=== WHAT THE TASK REQUIRES ===
Using the records provided below, locate and copy each line that contains the word "templates".

=== SUPPLIED INFORMATION ===
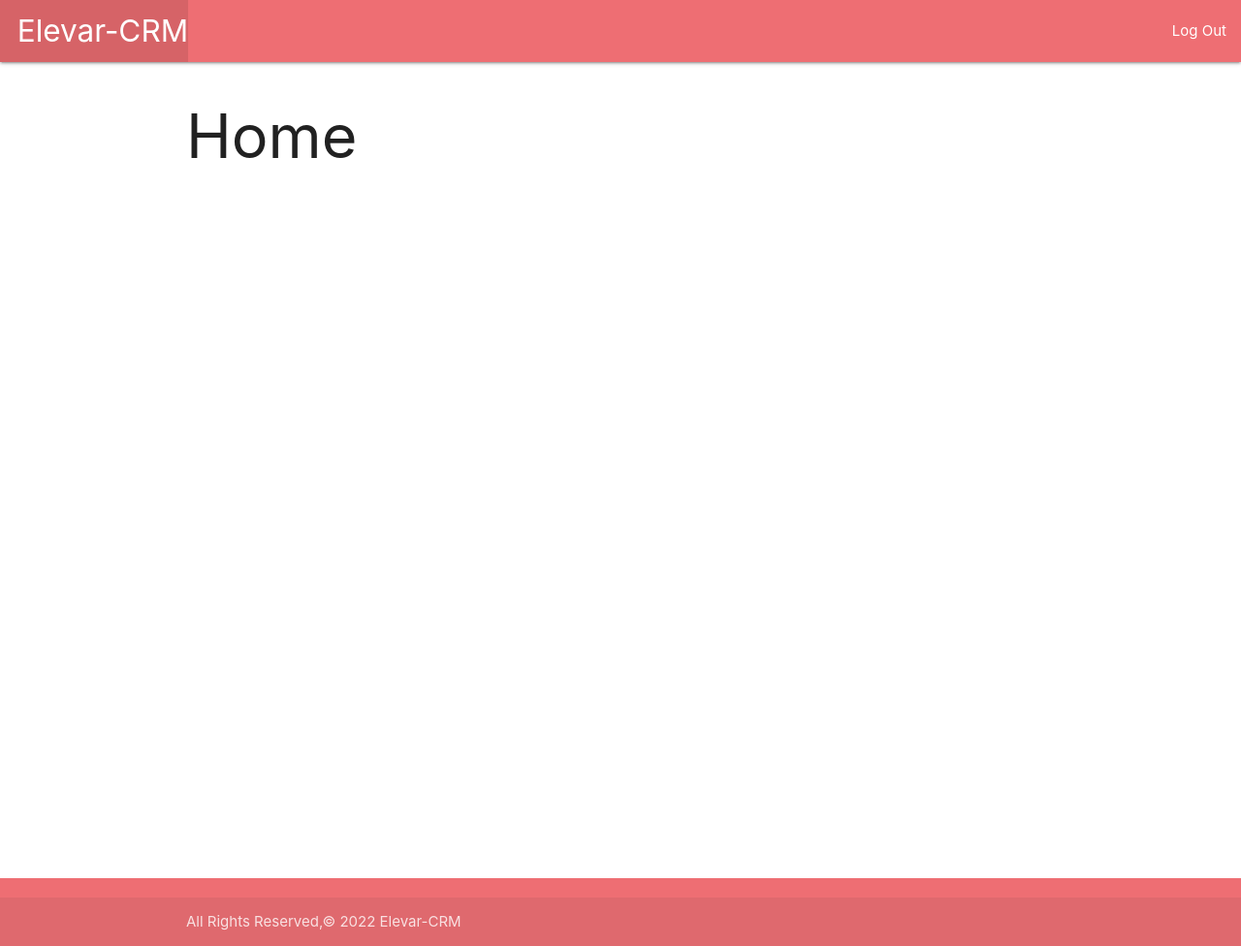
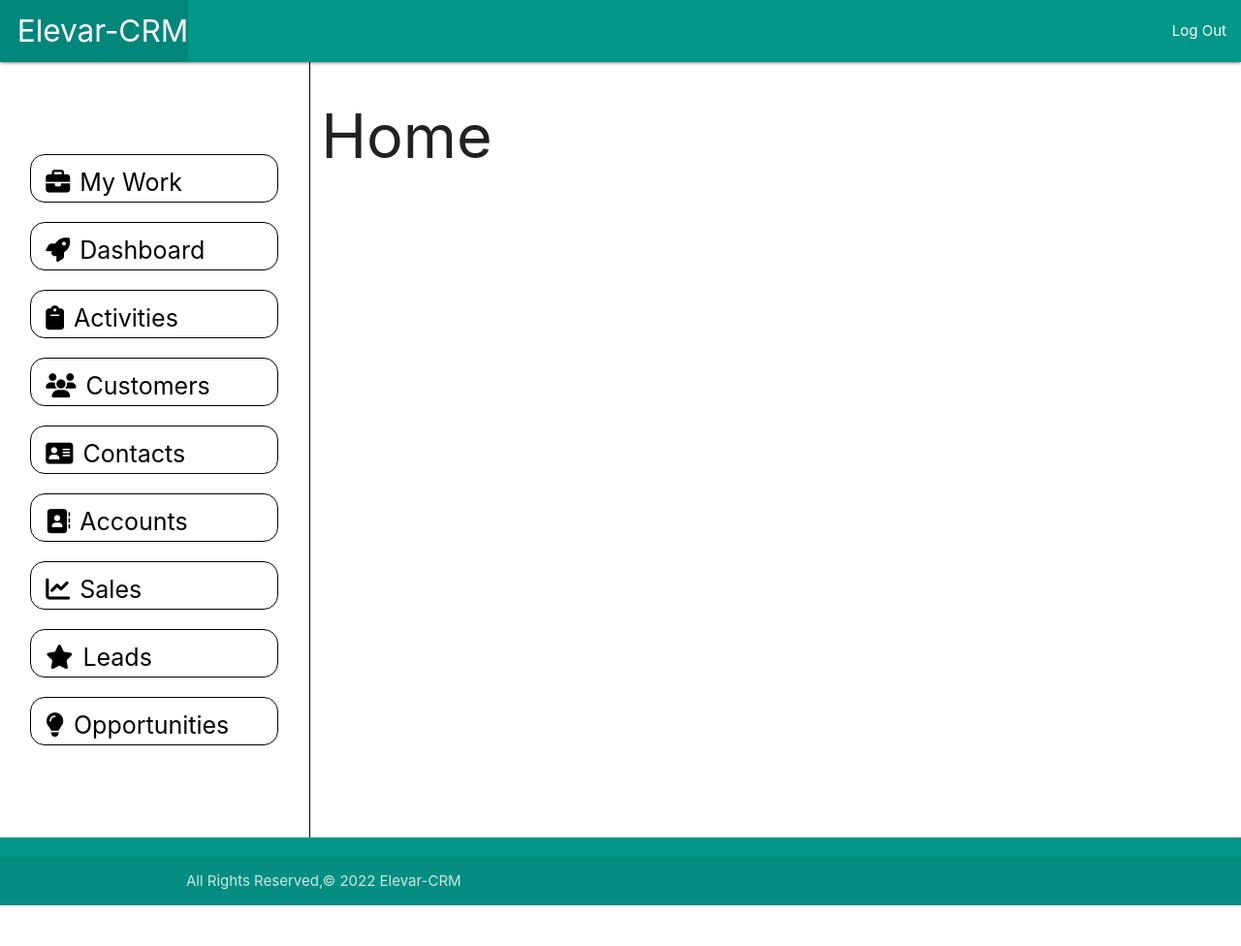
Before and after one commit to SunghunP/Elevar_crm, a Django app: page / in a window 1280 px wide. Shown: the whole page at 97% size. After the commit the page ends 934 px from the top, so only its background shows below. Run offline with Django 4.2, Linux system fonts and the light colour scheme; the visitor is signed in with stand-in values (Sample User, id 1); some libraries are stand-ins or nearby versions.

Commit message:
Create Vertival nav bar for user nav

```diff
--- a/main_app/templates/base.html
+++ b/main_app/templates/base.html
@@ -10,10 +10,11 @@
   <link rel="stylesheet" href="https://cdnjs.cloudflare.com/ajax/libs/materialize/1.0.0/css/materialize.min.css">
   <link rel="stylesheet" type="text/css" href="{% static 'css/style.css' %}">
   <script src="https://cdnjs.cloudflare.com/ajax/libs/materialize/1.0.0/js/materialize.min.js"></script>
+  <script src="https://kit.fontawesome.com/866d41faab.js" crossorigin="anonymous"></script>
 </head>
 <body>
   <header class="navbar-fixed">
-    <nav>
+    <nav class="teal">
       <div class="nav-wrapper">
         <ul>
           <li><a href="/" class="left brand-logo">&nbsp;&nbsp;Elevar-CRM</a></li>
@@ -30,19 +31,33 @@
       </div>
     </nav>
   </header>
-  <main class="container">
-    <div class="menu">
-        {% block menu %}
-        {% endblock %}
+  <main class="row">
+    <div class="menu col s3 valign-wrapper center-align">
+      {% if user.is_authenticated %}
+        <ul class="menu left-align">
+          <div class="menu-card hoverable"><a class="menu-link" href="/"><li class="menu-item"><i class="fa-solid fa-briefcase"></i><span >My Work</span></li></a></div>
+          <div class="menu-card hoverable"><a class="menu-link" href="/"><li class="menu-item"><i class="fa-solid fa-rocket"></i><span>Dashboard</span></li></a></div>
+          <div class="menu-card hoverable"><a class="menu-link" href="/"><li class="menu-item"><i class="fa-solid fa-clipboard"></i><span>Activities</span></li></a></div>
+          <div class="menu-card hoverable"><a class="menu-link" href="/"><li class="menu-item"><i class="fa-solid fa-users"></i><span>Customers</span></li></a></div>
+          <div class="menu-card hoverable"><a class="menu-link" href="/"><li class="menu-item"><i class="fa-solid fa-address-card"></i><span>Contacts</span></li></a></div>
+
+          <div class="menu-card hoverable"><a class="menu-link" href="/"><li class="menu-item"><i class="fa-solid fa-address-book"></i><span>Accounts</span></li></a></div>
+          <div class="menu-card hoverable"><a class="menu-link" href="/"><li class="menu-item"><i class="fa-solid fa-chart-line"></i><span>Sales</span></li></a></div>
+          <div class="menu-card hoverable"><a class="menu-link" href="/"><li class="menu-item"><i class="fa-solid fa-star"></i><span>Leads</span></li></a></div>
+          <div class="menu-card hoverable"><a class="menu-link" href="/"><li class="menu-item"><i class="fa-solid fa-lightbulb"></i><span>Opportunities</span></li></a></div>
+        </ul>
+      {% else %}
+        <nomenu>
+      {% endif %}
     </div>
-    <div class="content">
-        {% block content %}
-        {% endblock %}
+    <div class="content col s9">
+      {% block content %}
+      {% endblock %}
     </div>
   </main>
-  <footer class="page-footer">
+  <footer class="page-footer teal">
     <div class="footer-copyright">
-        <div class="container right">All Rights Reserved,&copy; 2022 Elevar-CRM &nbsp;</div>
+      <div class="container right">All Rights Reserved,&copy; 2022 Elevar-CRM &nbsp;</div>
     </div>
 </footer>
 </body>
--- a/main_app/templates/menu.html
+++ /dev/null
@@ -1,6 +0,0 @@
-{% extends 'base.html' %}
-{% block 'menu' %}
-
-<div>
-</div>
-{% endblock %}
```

=== SOLUTION ===
--- a/main_app/templates/base.html
+++ b/main_app/templates/base.html
--- a/main_app/templates/menu.html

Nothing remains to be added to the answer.